Now we leave the Market Square and the amazing attractions like the Lakenhal, Belfort and Cathedral behind us and walk into the "Meense straat" (Menin Street). On the corner is the bark styled Yperley house something to remark and the small alley running away besides it is called the "Gevangenis straat" (Prison street). Yes, indeed, here it was that the prison used to be, but only the fundaments of it remain as now-a-days houses have been placed on top of it. There is however a nice view onto the tower of the Saint Jacobs church from this alley, so ... maybe quickly go in and take a picture, before we walk on into the street that has few very wonderful shops. Especially the candy store (Belgian chocolates, beers and regional specialties) and the bookstore (everything there is about the first world war you can find here).
This house is a reconstruction of the original wooden house that always has been in this place until a bomb in the Great War hit it and it burned to the ground. It dates back to 1575 and shows many signs of the late Gothic and early Renaissance architecural styles.
When we walk into the street besides the wooden house and then go right, a hundred meters walking we will end up at a very old building. This is the Sint Jans Godshuis (Saint John's house of God) and it houses the city museum now-a-days. It used to be for the care of ill people, as well as pelgim-travellers. Therefor it is so close to one of the gates. This particular house dates back to 1270 when it was founded by the rich trader Pieter Broederlam. That what we see is the original from 1555, when it was reconstructed. Though damaged, this is one of the few houses that was left after the first world war. In the museum you can see a large collection of ancient scetches, paintings and cards.
Open from 1-4 until 31-10 from 10:00 to 18:00 hours (except lunchbreak)
Open from 01-1 until 31-3 from 10:00 to 17:00 hours
Closed on Mondays and between Christmas and New Year.
We return then through the same street until we are back on the Rijselse straat. We immediately are eye in eye with a magnificent large building on the other side of the street. On both sides it has two pointy towers rising up in the sky and the forms are definately gothic. This is the only remaining "steen" (stone) of Ieper, the name that one gave in medieval times to the "stone" houses of wealthy traders, called patricians. later in those times the building has belonged to the Tempel knight, a German order that was especially active in the Eastern crusades (towards the Baltics). The house is 13th century and made of natural stone.
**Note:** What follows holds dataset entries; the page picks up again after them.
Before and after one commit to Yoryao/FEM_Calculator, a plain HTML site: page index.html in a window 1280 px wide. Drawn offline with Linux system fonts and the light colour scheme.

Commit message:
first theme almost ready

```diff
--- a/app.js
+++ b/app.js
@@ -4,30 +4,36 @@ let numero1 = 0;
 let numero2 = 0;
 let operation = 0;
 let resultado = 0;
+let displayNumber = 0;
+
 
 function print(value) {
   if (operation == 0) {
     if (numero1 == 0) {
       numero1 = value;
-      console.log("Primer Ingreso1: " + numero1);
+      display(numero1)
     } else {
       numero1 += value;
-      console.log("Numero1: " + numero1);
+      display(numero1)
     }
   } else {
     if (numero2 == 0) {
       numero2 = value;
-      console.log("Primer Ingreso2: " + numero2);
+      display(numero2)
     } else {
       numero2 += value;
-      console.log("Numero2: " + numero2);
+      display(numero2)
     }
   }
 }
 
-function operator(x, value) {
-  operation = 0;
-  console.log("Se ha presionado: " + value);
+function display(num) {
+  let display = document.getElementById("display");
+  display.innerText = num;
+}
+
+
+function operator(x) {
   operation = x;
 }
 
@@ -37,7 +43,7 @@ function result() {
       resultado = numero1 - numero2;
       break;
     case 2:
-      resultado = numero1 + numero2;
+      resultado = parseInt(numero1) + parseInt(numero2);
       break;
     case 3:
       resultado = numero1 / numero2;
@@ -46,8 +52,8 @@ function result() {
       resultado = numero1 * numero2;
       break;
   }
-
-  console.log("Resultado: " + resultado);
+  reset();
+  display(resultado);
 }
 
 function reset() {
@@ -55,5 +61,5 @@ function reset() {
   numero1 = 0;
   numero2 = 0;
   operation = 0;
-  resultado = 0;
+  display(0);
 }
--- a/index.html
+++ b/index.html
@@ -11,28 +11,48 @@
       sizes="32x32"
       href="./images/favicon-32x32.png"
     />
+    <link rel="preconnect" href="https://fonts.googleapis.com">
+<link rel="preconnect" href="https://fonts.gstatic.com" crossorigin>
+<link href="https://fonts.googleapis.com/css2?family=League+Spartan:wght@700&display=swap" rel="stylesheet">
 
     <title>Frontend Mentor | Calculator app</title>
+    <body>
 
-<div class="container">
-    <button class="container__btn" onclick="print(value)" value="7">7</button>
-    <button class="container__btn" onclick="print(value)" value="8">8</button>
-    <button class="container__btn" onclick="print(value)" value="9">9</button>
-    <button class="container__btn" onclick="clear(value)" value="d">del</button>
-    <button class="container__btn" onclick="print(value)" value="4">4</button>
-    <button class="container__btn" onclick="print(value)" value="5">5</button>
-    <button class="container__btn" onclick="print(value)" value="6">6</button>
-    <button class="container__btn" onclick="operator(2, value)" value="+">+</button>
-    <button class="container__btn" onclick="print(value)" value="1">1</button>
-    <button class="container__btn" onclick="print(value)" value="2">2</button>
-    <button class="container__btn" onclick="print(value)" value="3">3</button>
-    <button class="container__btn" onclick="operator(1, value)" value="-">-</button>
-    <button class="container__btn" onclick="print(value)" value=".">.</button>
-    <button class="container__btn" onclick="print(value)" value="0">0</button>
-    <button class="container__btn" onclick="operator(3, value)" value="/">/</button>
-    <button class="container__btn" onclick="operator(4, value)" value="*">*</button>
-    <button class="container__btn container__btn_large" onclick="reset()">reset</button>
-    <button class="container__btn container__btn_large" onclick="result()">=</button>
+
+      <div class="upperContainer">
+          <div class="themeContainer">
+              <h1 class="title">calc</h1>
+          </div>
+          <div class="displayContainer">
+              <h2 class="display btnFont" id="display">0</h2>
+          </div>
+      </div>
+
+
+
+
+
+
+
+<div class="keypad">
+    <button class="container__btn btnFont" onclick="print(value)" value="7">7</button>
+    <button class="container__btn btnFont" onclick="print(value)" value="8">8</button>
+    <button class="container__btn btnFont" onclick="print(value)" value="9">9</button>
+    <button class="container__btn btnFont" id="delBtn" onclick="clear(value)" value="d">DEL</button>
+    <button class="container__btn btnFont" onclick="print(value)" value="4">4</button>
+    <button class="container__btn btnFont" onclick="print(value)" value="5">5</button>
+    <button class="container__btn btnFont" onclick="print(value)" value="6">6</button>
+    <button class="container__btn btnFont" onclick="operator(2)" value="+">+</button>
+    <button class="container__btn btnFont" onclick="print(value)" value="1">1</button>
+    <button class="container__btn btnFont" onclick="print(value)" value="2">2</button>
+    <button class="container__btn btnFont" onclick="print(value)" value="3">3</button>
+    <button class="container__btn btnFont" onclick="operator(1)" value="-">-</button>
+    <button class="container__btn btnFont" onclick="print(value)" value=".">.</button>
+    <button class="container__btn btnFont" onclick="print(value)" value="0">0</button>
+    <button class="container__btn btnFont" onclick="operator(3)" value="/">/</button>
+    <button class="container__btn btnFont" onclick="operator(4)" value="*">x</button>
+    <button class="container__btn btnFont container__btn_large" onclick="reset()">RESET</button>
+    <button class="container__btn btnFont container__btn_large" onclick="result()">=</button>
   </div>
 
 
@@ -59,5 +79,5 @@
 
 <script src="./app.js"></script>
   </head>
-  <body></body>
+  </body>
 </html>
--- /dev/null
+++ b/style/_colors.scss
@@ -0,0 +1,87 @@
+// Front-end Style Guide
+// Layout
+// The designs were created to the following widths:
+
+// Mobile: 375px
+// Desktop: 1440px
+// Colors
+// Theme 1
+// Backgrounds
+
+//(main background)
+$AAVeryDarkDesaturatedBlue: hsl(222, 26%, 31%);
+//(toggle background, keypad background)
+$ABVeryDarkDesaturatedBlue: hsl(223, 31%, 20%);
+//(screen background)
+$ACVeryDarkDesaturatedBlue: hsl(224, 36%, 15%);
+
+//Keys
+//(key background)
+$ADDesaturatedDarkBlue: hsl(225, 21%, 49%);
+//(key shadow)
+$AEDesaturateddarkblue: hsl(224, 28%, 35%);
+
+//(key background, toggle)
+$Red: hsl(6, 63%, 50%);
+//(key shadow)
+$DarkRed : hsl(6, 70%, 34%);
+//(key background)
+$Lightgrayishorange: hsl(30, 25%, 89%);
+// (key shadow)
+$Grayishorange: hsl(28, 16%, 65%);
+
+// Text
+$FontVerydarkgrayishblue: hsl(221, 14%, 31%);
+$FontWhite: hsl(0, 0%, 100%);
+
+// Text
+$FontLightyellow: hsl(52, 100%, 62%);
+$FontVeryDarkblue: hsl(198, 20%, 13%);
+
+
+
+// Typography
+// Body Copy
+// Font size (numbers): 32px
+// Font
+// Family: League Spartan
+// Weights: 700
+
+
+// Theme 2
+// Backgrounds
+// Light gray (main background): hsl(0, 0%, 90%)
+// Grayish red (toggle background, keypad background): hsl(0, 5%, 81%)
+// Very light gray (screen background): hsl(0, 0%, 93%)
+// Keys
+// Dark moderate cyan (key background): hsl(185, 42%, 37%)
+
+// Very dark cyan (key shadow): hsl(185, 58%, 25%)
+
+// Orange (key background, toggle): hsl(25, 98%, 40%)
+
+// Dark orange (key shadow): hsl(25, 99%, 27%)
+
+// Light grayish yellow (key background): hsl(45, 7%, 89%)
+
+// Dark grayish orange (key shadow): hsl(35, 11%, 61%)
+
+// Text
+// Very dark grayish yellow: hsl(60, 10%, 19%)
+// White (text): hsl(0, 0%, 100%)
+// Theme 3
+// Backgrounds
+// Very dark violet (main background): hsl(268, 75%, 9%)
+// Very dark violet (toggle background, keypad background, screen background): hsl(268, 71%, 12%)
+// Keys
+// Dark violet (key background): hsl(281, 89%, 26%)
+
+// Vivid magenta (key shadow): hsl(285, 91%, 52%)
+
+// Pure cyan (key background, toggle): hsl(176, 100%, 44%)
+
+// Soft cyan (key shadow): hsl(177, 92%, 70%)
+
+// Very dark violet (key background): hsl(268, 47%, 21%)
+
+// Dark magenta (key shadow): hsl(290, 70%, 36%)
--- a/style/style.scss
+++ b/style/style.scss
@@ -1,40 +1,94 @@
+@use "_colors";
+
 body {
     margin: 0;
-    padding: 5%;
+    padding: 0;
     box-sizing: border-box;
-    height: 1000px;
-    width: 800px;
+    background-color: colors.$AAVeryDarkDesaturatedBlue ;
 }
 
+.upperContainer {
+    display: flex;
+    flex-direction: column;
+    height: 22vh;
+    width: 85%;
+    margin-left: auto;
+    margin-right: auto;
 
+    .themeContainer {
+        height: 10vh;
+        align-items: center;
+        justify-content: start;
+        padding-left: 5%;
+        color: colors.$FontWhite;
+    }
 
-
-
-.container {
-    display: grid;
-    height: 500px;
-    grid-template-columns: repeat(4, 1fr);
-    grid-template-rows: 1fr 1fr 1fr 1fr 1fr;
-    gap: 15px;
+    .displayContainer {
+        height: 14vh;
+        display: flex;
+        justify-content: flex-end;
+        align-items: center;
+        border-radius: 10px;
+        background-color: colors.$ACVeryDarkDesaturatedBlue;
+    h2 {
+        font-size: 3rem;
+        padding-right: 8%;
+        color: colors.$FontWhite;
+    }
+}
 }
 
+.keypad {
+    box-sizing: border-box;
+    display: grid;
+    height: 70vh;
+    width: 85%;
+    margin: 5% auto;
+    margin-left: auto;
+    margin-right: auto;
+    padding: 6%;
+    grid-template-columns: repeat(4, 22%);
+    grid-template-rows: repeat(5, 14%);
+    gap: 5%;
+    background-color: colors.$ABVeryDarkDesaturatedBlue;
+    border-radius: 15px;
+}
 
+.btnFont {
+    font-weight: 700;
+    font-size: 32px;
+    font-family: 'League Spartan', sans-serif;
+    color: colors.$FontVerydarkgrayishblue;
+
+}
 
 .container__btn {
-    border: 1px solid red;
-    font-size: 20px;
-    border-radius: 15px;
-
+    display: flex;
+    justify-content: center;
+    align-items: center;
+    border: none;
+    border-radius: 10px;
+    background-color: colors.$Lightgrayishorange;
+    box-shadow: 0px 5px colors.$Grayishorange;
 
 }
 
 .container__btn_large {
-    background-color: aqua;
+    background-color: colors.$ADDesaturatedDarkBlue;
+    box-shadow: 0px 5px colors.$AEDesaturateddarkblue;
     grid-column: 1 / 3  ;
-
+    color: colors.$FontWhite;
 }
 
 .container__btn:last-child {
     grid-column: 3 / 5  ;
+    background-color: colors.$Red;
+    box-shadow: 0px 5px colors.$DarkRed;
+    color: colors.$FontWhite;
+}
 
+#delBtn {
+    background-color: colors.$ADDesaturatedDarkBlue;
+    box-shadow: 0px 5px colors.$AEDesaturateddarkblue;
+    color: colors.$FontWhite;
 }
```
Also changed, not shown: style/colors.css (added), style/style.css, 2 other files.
In modern times it has been a while the postoffice of Ieper.
Ypres, completely ruined during the WW I and rebuilded as from 1922 has a lot of gothic buildings to show.
- The palace of Justice : Located at the eastside of central market, eclectic architecture style with gothic elements - rebuilded in 1929
- The cloth Hall and Belfry : Located at the north of the central market (1ha) and originally builded in the early medievals - integrated Belfry - 70 m of height and the cloth itself a lenght of 132meters, decored with about 91 statues of which only a few are reconstructed after the great war. You will notice a lot of "Blank" portals.
- Many private/ religious houses were reconstructed by architect J.Coomans and of course
R.Blomfield, an architect living in London and who inspired the construction of the Menin Gate and the St-Georges chapel
The houses that belong to a foundation already founded in 1276 were originally a hospital. Later it focussed more on elderly women. In the 17th century the buildings were completely renovated from foundations of the wealthy families Guines and Belle (the were already present from the start). The family weapons can be found upon the facade as well as kneeling statues of the members at that time. With these renovations a chapel was built and connected to the main house. In the chapel there is a museum, the "God's house Belle". It contains a collection of paintings, furniture, church-cloths, silverware, pottery, lace and tinwork. It also shows old originals of the city stamps, the ones that were used to seal official documents.
Openen between the 1st of April and the 31st of October from 10:00 until 12.30 and from 14:00 until 18:00 hours. Mondays closed.
The large square in the centre of Ieper, in front of the Lakenhal, though the more Eastern part of it, is like in all Lowlands towns called the "Grote Markt" (Marketsquare). Historically seen all important villages got cityrights and therewith got a marketsquare. Having markets was one of the "rights" (priviliges) that a former lord (often of the nearby castle that formed the excistance basis of the village) granted to the citizens. Around such a square the guildes (professional associations) were comepting with one another by showing off. One built an even more beautiful guildhouse then the other. Resulting especialy in Belgium in few of the most spectacular squares in the world. Ieper can be proud to have one of them.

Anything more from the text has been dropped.